*** Block opens ***

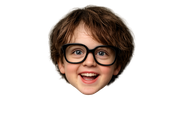
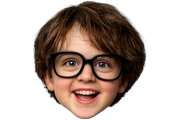
Frilägg nivåansiktena på nytt med hela hakan
De gamla 320-bilderna var beskurna för snävt i botten så att hakan kapades
av en rak kant. Nu är alla tio frilagda från originalen i 1536x1024 med
hela figuren, luft runt om och 512x512 i skärpa. Visningsstorleken är
uppjusterad eftersom figurerna nu har inbyggd marginal, och nyhetsbrevets
småbilder är omgjorda från de nya filerna.

Claude-Session: https://claude.ai/code/session_01HdwMojgAgKRZuA3uKCTgjp

diff --git a/verktyg/animation/anim.html b/verktyg/animation/anim.html
@@ -31,7 +31,7 @@
   .stage { position: absolute; left: 50%; top: 470px; width: 0; height: 0; }
   .ringwrap { position: absolute; left: -230px; top: -230px; width: 460px; height: 460px; }
   .ringwrap svg { display: block; width: 460px; height: 460px; }
-  .face { position: absolute; left: 50%; top: 50%; width: 300px; height: 300px; margin: -150px 0 0 -150px;
+  .face { position: absolute; left: 50%; top: 50%; width: 340px; height: 340px; margin: -170px 0 0 -170px;
     object-fit: contain; will-change: transform; }
 
   .chip { position: absolute; top: 742px; width: 100%; text-align: center; }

*** Block closes ***

**Work to complete:** Everything from the line containing "50%; top: 470px;" to the last line of the entries above should be quoted exactly, and only that.

**Task result:**
   .stage { position: absolute; left: 50%; top: 470px; width: 0; height: 0; }
   .ringwrap { position: absolute; left: -230px; top: -230px; width: 460px; height: 460px; }
   .ringwrap svg { display: block; width: 460px; height: 460px; }
-  .face { position: absolute; left: 50%; top: 50%; width: 300px; height: 300px; margin: -150px 0 0 -150px;
+  .face { position: absolute; left: 50%; top: 50%; width: 340px; height: 340px; margin: -170px 0 0 -170px;
     object-fit: contain; will-change: transform; }
 
   .chip { position: absolute; top: 742px; width: 100%; text-align: center; }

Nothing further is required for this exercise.